Riverdale and Upper West Side lawmaker Eric Schneiderman might get in it.
"He has to decide very soon," his spokesman, Mike Meade, told me just now.
As City Hall notes, he's coming off the end of a decade-long campaign to get a Democratic majority in the state Senate, and he just got the job he's been gunning for since he was first elected in 1999. Still, he wouldn't have to give up his current job to run.
His competitors have the jump on him, fund-raising-wise, but he's the only one of them to have successfully campaigned for elected office.
Here's the best bit of Edward Isaac Dovere's woolgathering on Mr. Schneiderman:

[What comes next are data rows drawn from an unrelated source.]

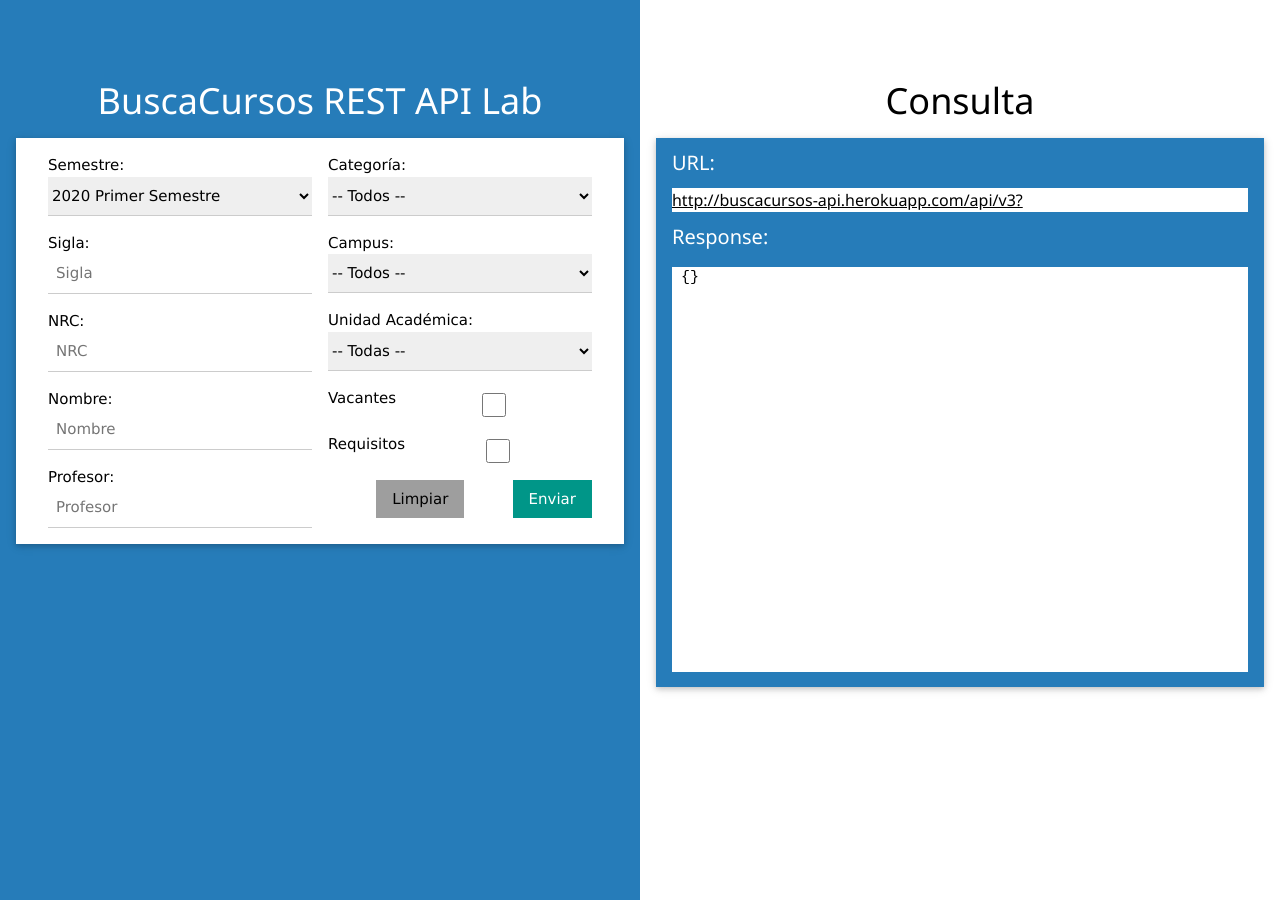
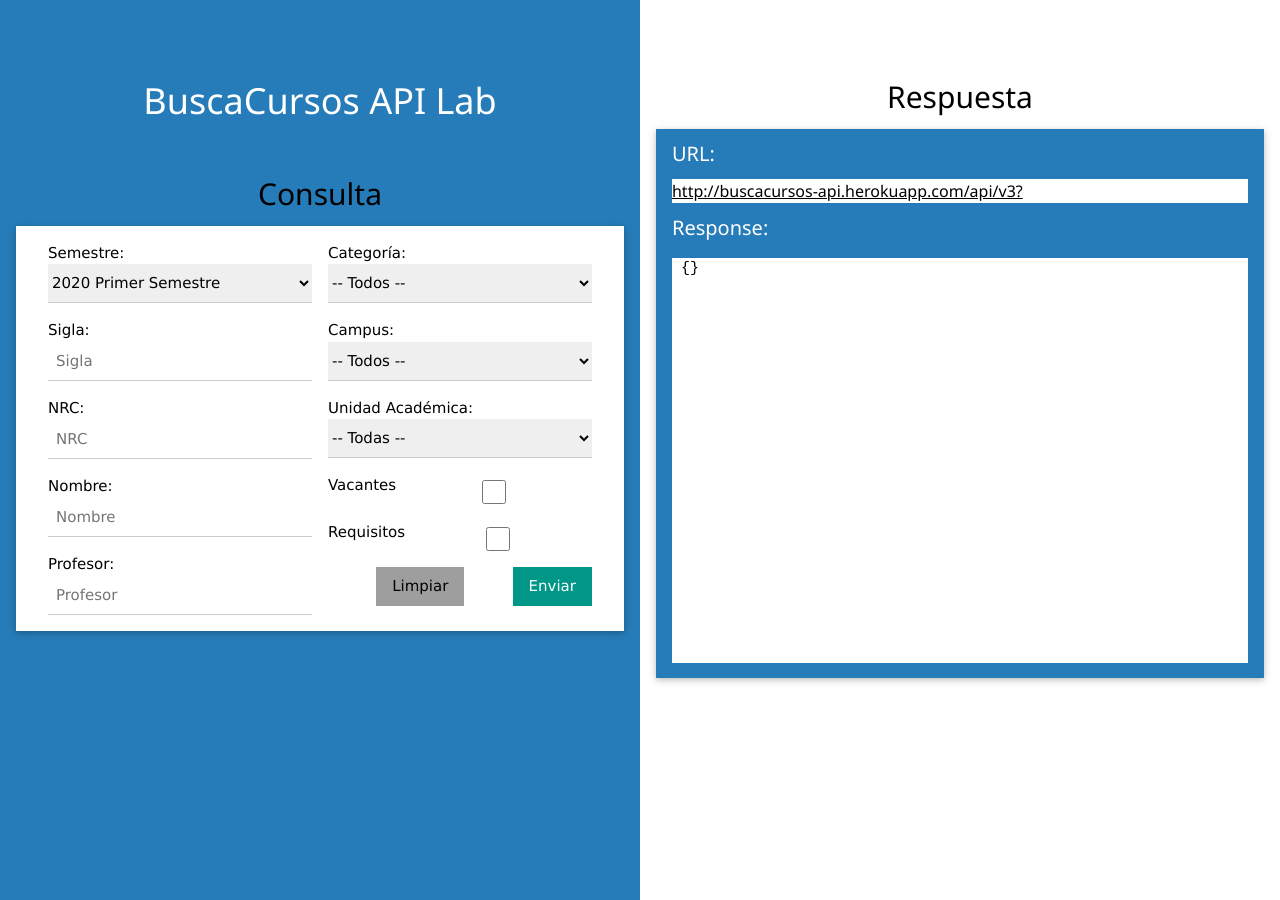
Before and after one commit to igbasly/BC_API, a Jekyll site: the page apilab.html, which Jekyll copies as it is, in a window 1280 px wide. Built offline with Jekyll 4.4.1, drawn with Linux system fonts in a browser that asks for light colours.

Commit message:
Lab update :+1:

```diff
--- a/apilab.html
+++ b/apilab.html
@@ -27,7 +27,9 @@
 <div class="w3-row" style="height: 100vh;">
     <div class="w3-half w3-container w3-center" style="background-color: #267CB9; min-height: 100%;">
         <div class="w3-padding-64">
-            <h1 class="w3-text-white">BuscaCursos REST API Lab</h1>
+            <h1 class="w3-text-white">BuscaCursos API Lab</h1>
+            <br/>
+            <h2>Consulta</h2>
             <form class="w3-container w3-card w3-white" onsubmit="callAPI().then(data => setResponse(data[0], data[1])); return false;" id="form">
                 <div class="w3-row-padding">
                     <div class="w3-half">
@@ -154,7 +156,7 @@
     </div>
     <div class="w3-half w3-container">
     <div class="w3-padding-64 w3-center">
-      <h1>Consulta</h1>
+      <h2>Respuesta</h2>
       <div class="w3-container w3-card w3-text-white" style="background-color: #267CB9;">
         <h4 style="text-align: left;">URL:</h4>
         <h6 class="w3-white" style="text-align: left;"><a href="" id="url">http://buscacursos-api.herokuapp.com/api/v3?</a></h6>
```
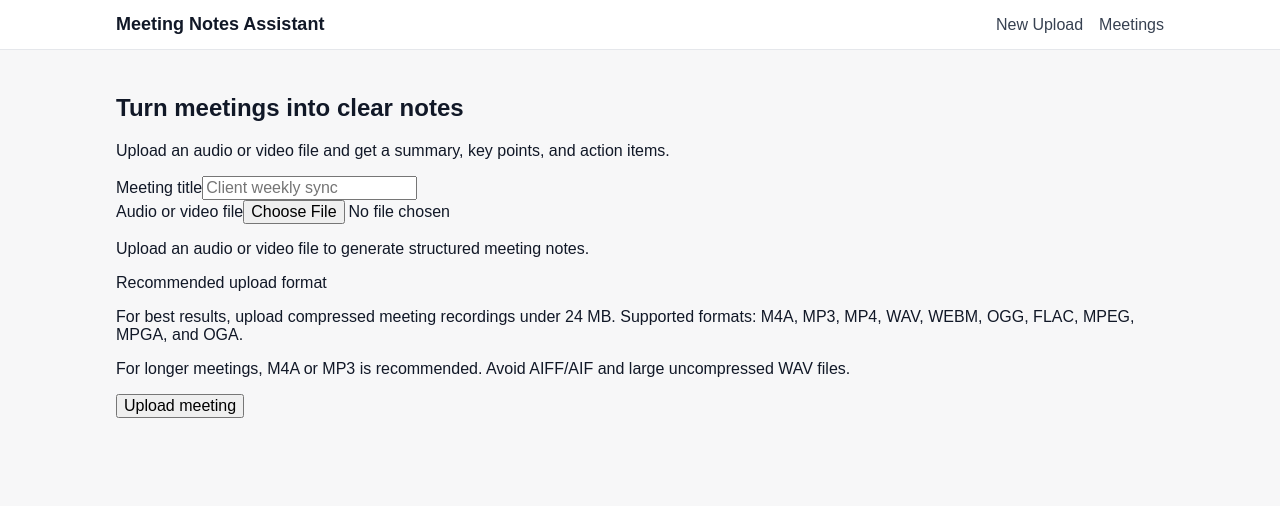
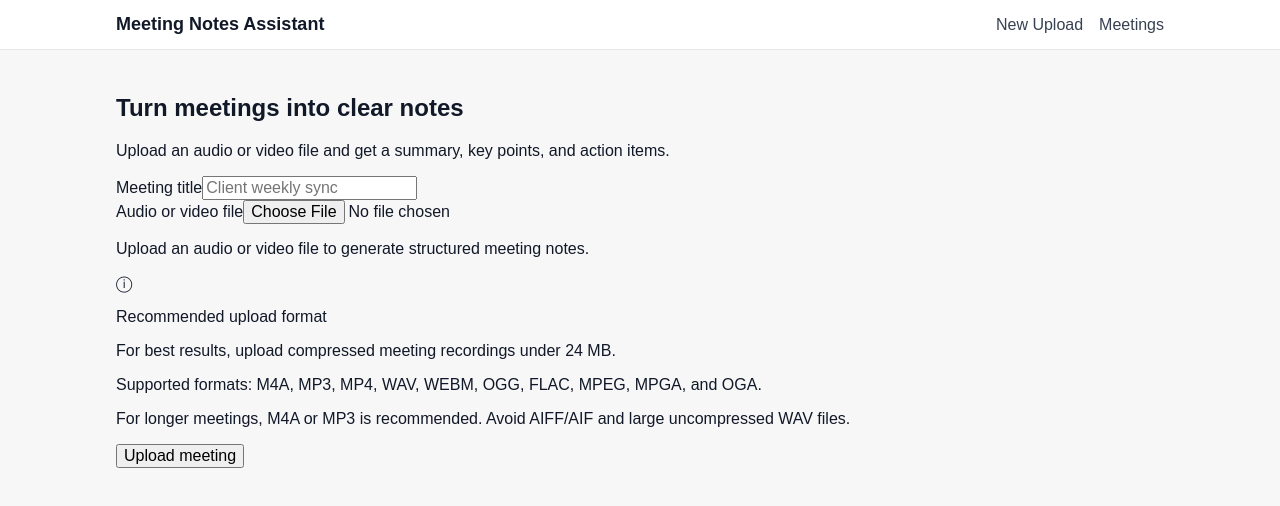
Before and after one commit to drlalitasaharan/meeting-notes-assistant, a Next.js app in the folder frontend/: page /upload in a window 1280 px wide. Shown: the top 506 px of the page. Built offline with nearby package versions, Linux system fonts and the light colour scheme; no server answers.

Commit message:
Improve upload guidance styling

```diff
--- a/frontend/app/upload/page.tsx
+++ b/frontend/app/upload/page.tsx
@@ -125,15 +125,30 @@ export default function UploadPage() {
             <p className="mt-3 text-slate-500">
               Upload an audio or video file to generate structured meeting notes.
             </p>
-            <div className="mt-3 rounded-2xl border border-slate-200 bg-slate-50 px-4 py-3 text-sm leading-6 text-slate-600">
-              <p className="font-semibold text-slate-800">Recommended upload format</p>
-              <p>
-                For best results, upload compressed meeting recordings under 24 MB.
-                Supported formats: M4A, MP3, MP4, WAV, WEBM, OGG, FLAC, MPEG, MPGA, and OGA.
-              </p>
-              <p className="mt-1">
-                For longer meetings, M4A or MP3 is recommended. Avoid AIFF/AIF and large uncompressed WAV files.
-              </p>
+            <div className="mt-4 rounded-2xl border border-slate-200 bg-slate-50 px-5 py-4 text-sm text-slate-600 shadow-sm">
+              <div className="flex items-start gap-3">
+                <div className="mt-0.5 flex h-8 w-8 shrink-0 items-center justify-center rounded-full bg-white text-base shadow-sm">
+                  ⓘ
+                </div>
+                <div className="space-y-2">
+                  <p className="font-bold text-slate-900">Recommended upload format</p>
+                  <p className="leading-6">
+                    For best results, upload compressed meeting recordings under{" "}
+                    <span className="font-semibold text-slate-800">24 MB</span>.
+                  </p>
+                  <p className="leading-6">
+                    Supported formats:{" "}
+                    <span className="font-semibold text-slate-800">
+                      M4A, MP3, MP4, WAV, WEBM, OGG, FLAC, MPEG, MPGA, and OGA
+                    </span>.
+                  </p>
+                  <p className="leading-6">
+                    For longer meetings,{" "}
+                    <span className="font-semibold text-slate-800">M4A or MP3</span>{" "}
+                    is recommended. Avoid AIFF/AIF and large uncompressed WAV files.
+                  </p>
+                </div>
+              </div>
             </div>
             {file ? (
               <p className="mt-2 text-slate-950">
```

More than that, though, is the chance that the very same political background which some might see as making Schneiderman strong, may wind up working against him. Local voters, editorial boards and groups like the bar association have often looked to see the office as separate from politics as usual. The result is that while district attorneys elsewhere around the country are often politicians, in New York City, they have tended not to be: Queens District Attorney Richard Brown was a judge in several courts, Brooklyn District Attorney Charles Hynes spent most of his pre-DA career as a prosecutor, Staten Island District Attorney Daniel Donovan was a deputy borough president and prosecutor and Bronx District Attorney Robert Johnson was a judge and prosecutor. Of the five current city district attorneys, Morgenthau had the most political background, with his run for governor in 1962 and firing as United States attorney by Richard Nixon.